Taito's Densha de Go! is a series that has always fascinated me. It's a name that kept cropping up as I explored the world of Japanese videogames.
All I knew about it was it was a game featuring train driving. Deciding to explore further, I imported Densha de Go! Pocket: Osaka Kanjousen Hen on PSP from Japan around three years ago to see for myself what the game was about. Since then, I've become something of a Densha de Go! nerd...and I'm not even vaguely interested in trains!
The common misconception is that Densha de Go! is a strict train driving simulation. In actual fact, it's more of an arcade game with simulation aspects.
Basically, the aim of the game is to get passengers to their destination on time. When you are driving, you must obey speed limits and ensure the passengers are safe and happy.
As you journey along the route, marker points are set out. These require you either reach a certain speed or pass the marker point at a certain time on the clock.
When you approach a station, you must bring the train to a gradual and gentle stop within a set zone. Failure to do so will anger passengers and you'll be docked points for sloppy driving. At the end of the route you are given a score and graded, and the aim is to get a gold star rating.
Not only does the series feature different trains, the game also takes place at various times of the day and night. Densha de Go! also features weather conditions such as rain and snow, which affects how quickly you can stop the train.
Densha de Go! has been released on various platforms, including the Game Boy Colour, Dreamcast, PlayStation 2 and even in Japanese arcades. However, it has never - as far as I'm aware - been released in the West.

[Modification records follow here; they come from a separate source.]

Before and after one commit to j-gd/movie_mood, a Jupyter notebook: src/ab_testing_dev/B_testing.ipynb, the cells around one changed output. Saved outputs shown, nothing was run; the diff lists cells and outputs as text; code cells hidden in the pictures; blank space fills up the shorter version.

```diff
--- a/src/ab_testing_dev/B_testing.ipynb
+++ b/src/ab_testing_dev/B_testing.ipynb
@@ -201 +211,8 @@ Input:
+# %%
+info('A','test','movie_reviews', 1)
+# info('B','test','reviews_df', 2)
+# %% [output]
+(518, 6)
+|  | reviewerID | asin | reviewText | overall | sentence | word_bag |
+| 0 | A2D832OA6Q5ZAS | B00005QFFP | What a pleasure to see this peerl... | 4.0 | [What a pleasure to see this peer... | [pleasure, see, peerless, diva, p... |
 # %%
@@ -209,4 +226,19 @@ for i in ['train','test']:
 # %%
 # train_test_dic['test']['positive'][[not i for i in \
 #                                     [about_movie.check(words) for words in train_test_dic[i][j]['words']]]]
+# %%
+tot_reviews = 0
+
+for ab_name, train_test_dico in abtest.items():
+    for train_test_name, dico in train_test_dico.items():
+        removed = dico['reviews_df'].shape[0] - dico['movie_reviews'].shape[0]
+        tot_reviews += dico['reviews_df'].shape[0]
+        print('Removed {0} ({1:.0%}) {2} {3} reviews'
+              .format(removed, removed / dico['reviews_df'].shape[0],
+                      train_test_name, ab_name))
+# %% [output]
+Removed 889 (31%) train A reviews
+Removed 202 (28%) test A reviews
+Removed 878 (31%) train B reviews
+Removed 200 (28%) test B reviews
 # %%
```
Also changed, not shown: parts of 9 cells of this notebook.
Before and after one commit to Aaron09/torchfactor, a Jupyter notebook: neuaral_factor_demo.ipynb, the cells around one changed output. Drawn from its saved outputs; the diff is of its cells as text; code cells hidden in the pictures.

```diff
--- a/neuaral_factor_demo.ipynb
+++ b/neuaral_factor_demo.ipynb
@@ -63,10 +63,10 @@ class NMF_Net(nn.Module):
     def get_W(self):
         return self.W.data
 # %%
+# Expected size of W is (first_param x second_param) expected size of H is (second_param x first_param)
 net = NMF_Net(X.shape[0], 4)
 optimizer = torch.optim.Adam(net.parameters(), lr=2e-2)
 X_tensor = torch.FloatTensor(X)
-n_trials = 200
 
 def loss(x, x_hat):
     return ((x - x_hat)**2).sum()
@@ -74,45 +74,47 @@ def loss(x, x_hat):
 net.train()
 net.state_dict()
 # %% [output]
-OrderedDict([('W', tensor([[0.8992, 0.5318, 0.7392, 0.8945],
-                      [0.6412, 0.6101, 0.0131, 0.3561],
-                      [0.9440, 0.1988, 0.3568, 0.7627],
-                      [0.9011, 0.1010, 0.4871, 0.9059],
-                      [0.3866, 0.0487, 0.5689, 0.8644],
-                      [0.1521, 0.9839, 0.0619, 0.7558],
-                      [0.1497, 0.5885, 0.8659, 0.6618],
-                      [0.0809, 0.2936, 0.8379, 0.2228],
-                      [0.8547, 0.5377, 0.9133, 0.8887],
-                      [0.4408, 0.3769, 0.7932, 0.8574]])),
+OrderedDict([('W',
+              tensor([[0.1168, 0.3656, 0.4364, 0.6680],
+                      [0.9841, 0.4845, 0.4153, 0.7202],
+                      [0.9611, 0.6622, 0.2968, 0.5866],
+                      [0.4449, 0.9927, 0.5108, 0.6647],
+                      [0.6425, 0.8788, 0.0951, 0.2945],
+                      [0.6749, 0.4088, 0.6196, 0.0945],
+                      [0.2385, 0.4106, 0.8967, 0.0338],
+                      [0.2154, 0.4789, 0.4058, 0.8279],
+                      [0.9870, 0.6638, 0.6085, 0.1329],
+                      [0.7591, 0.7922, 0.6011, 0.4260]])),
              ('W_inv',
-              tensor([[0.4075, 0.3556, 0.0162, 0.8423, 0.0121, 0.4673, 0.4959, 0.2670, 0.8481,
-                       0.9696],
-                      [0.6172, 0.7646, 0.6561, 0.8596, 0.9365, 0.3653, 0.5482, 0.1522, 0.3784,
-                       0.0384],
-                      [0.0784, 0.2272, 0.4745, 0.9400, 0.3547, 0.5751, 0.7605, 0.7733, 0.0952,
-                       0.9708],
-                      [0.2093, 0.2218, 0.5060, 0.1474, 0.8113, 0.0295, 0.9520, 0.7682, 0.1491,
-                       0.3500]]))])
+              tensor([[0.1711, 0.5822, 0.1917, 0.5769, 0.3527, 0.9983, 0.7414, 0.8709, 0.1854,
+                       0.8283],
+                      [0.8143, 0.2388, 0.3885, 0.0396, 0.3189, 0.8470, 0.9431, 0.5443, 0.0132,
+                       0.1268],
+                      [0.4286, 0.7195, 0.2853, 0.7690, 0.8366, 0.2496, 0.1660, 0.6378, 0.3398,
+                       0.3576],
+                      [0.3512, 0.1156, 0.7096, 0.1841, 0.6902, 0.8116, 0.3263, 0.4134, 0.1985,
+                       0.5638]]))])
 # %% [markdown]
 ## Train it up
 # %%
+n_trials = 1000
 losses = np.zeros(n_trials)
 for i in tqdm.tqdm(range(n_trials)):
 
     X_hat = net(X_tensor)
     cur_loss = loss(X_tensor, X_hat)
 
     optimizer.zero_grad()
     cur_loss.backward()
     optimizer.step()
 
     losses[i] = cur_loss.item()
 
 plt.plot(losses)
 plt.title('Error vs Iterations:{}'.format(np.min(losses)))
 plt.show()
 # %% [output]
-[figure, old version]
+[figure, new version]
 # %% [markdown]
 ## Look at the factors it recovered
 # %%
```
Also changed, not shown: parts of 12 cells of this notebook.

Densha de Go! Final on PS2 - in my mind the best version of the series - introduced a new scoring mechanism where you would accumulate ‘chains’ depending on how well you had driven the train. Final also features the most comprehensive amount of routes and really is the definitive version of the series.
Despite the fact the graphics are looking slightly dated, driving at dusk in the rain is very atmospheric and some of the lighting effects are very nice, too.
The other version I have on PS2 is Densha de Go! Shinkansen, which gives you control over the famous Japanese bullet train. Unfortunately, due to the high speed and space between stations, it can get a little boring - although you can unlock pictures of Japanese landmarks, sweets and what Japanese train drivers eat for their lunch!
When the PS3 launched in Japan, one of the first games you could get was Railfan. It uses Blu-Ray footage of actual train lines in Japan and Chicago. While it's fun, it doesn't really capture the charm of Final on PS2. In fact, I haven't played it recently, so I should really dust my copy off and take another tour around Chicago.
Densha de Go! is definitely something of an acquired taste, but it's pretty straightforward to play, and the language barrier shouldn't throw up many problems. It's great fun, strangely compelling, and has become one of my favourite series from the Far East.
For people interested in importing, the Densha de Go! Pocket series on PSP is the best place to start. As the PSP is region free, it's probably the most accesible way for Western gamers to experience the series.